Affective Automata: Postcolonial Algorithms of Affective Computing

I am invited to present my recent work on affective computing at Graduate Program in Media Studies at Pratt Institute, NY on November 18. In this project I aim to investigate new forms of affective computing in relation to the history of regulating social affect as part of the genealogy of the techniques for categorizing human subjects, or “making-up people” as Ian Hacking calls in relation to the role of the nineteenth century official statistics through which different kinds of human beings and human actions came into being, hand-in-hand with the invention of categories for labeling people and their behaviors. Within that genealogy, my research highlights how the coevolution of techniques of categorization and social regulation of affect is interwoven with figures of European “others;” Jews, Muslims, and natives from the colonies in order to legitimize media techniques used for extracting typologies for creating penal, medical and moral norms.

Education of Artificial Desire

As part of the 4S, Society for Social Studies of Science 2013, I will be in San Diego presenting my recent work on the cultural history of Affective Computing. My presentation titled, Education of Artificial Desire: Natural Language Algorithms and Crowdsourcing Sentiment Analysis, is based on my research on the use of crowdsourcing as a new form of division of cognitive labor and its use in sentiment analysis problems. The question that arises from this cluster of technologies is that how do we address formations of subjectivities in relation to algorithmic representation of affect that feeds on collective sentiment of networked crowds.

Crowdsourcing, Mechanical Turk, and the Cultural History of Cognitive Labour Apparatus

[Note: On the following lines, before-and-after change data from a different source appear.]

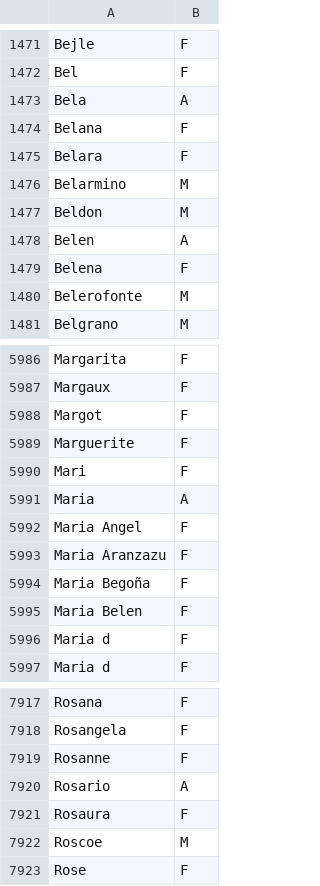
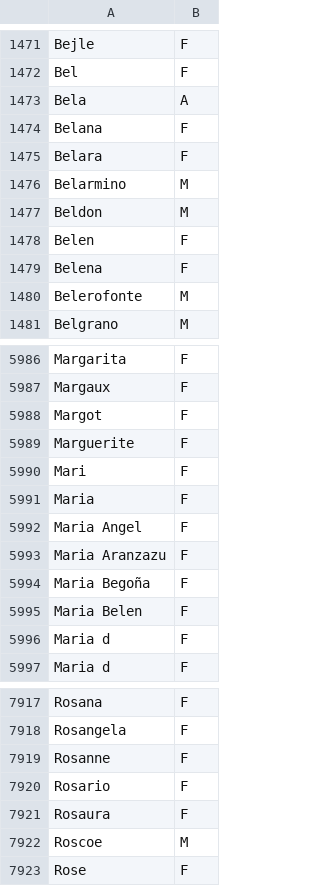
Before and after one commit to faq3pa/genero_arg, a CSV file: data/names.csv, drawn as a sheet; only a part is shown, gaps mark what is left out.

Commit message:
Updated 17/10/19

```diff
--- a/data/names.csv
+++ b/data/names.csv
@@ -1477,3 +1477,3 @@ Belarmino,M
 Beldon,M
-Belen,A
+Belen,F
 Belena,F
@@ -5990,3 +5990,3 @@ Marguerite,F
 Mari,F
-Maria,A
+Maria,F
 Maria Angel,F
@@ -7919,3 +7919,3 @@ Rosangela,F
 Rosanne,F
-Rosario,A
+Rosario,F
 Rosaura,F
```
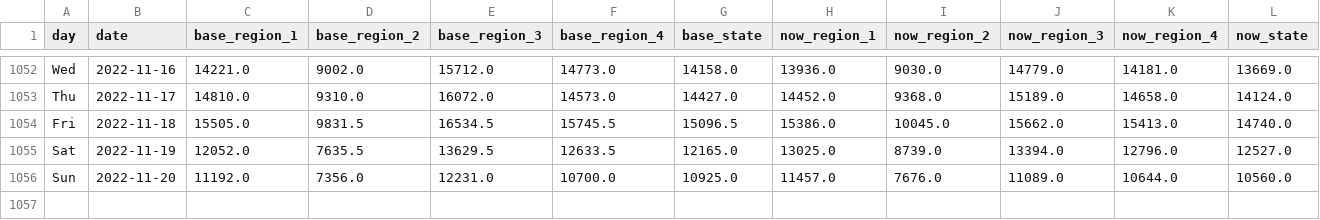
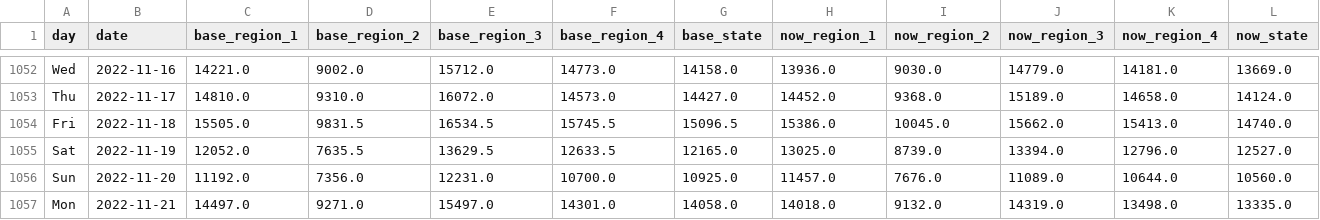
Before and after one commit to Gys19/privateData, a CSV file: CovidTrafficData.csv, drawn as a sheet; only a part is shown, gaps mark what is left out; rows hold the shown columns only; the diff names each change by its address in the sheet, - before the commit and + after, or states it on an @@ line.

Commit message:
`date`

```diff
--- a/CovidTrafficData.csv
+++ b/CovidTrafficData.csv
+row 1057: Mon | 2022-11-21 | 14497.0 | 9271.0 | 15497.0 | 14301.0 | 14058.0 | 14018.0 | 9132.0 | 14319.0 | 13498.0 | 13335.0
```
Also changed, not shown: Hourly2weeks.csv, datahealth.csv.
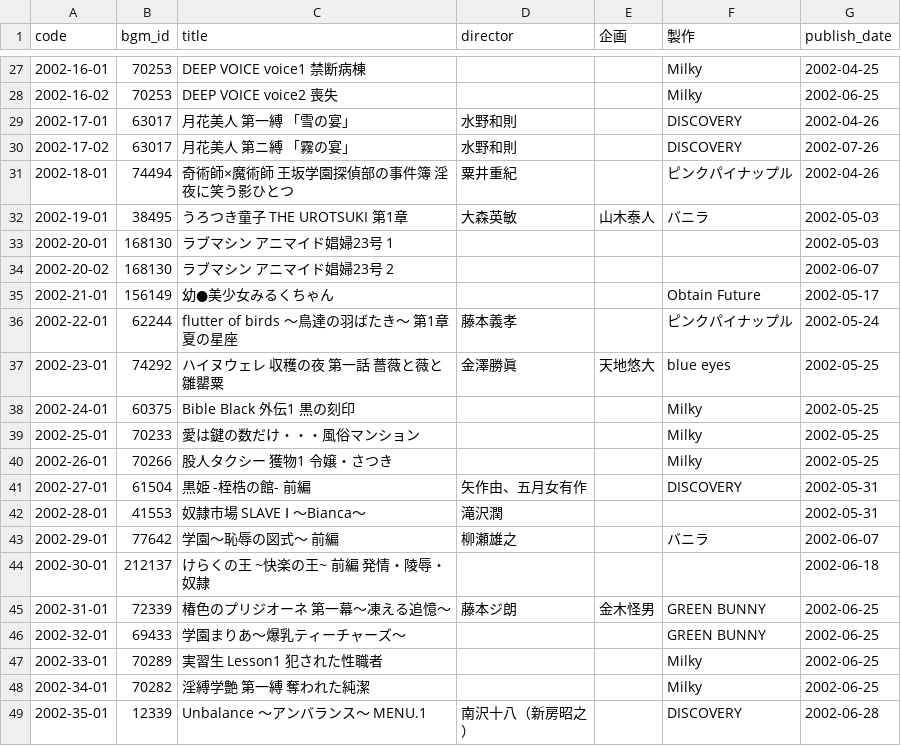
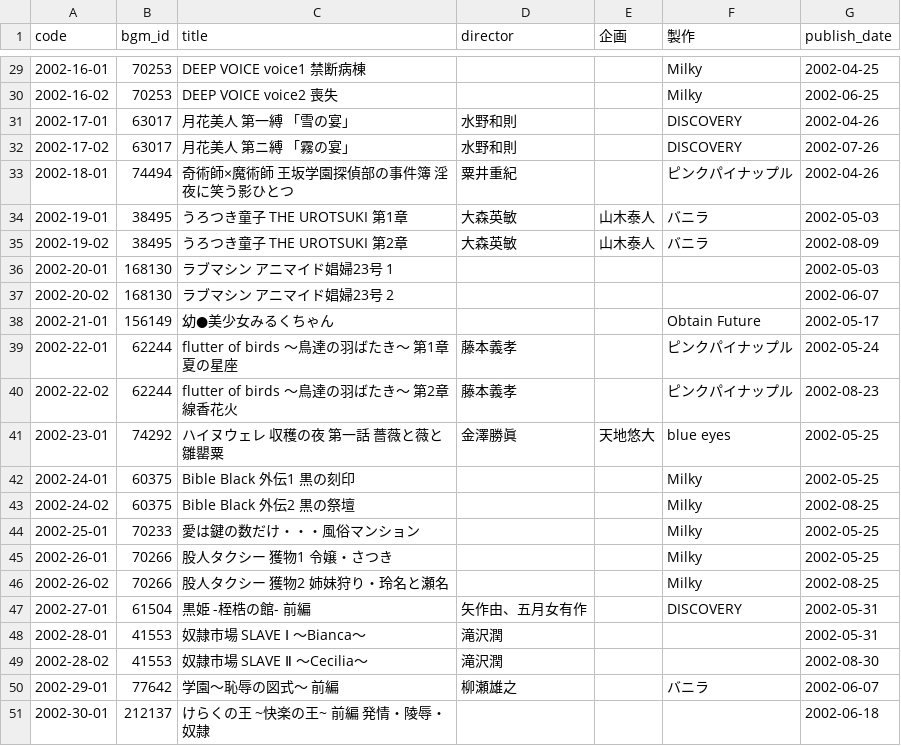
Before and after one commit to gsxhnd/jaha_data, a CSV file: db_2002.csv, drawn as a sheet; only a part is shown, gaps mark what is left out; the shorter side is filled out with more unchanged rows; the diff covers the shown part only.

```diff
--- a/db_2002.csv
+++ b/db_2002.csv
@@ -32,2 +34,3 @@ code,bgm_id,title,director,企画,製作,publish_date
 2002-19-01,38495,うろつき童子 THE UROTSUKI 第1章,大森英敏,山木泰人,バニラ,2002-05-03
+2002-19-02,38495,うろつき童子 THE UROTSUKI 第2章,大森英敏,山木泰人,バニラ,2002-08-09
 2002-20-01,168130,ラブマシン アニマイド娼婦23号 1,,,,2002-05-03
@@ -36,8 +39,12 @@ code,bgm_id,title,director,企画,製作,publish_date
 2002-22-01,62244,flutter of birds ～鳥達の羽ばたき～ 第1章 夏の星座,藤本義孝,,ピンクパイナップル,2002-05-24
+2002-22-02,62244,flutter of birds ～鳥達の羽ばたき～ 第2章 線香花火,藤本義孝,,ピンクパイナップル,2002-08-23
 2002-23-01,74292,ハイヌウェレ 収穫の夜 第一話 薔薇と薇と雛罌粟,金澤勝眞,天地悠大,blue eyes,2002-05-25
 2002-24-01,60375,Bible Black 外伝1 黒の刻印,,,Milky,2002-05-25
+2002-24-02,60375,Bible Black 外伝2 黒の祭壇,,,Milky,2002-08-25
 2002-25-01,70233,愛は鍵の数だけ・・・風俗マンション,,,Milky,2002-05-25
 2002-26-01,70266,股人タクシー 獲物1 令嬢・さつき,,,Milky,2002-05-25
+2002-26-02,70266,股人タクシー 獲物2 姉妹狩り・玲名と瀬名,,,Milky,2002-08-25
 2002-27-01,61504,黒姫 -桎梏の館- 前編,矢作由、五月女有作,,DISCOVERY,2002-05-31
 2002-28-01,41553,奴隷市場 SLAVE Ⅰ ～Bianca～,滝沢潤,,,2002-05-31
+2002-28-02,41553,奴隷市場 SLAVE Ⅱ ～Cecilia～,滝沢潤,,,2002-08-30
 2002-29-01,77642,学園～恥辱の図式～ 前編,柳瀬雄之,,バニラ,2002-06-07
```
Also changed, not shown: 10 added rows elsewhere in this file, db_2001.csv.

I will give a presentation at UCSB on February 4th. This will be my second visit to the beautiful UCSB campus three years after our Transliteracies workshop in 2007. Here is the link to the event announcement at UCSB Department of English: Lecture: Ayhan Aytes, “Crowdsourcing, Mechanical Turk and the Cultural History of Cognitive Labor Apparatus”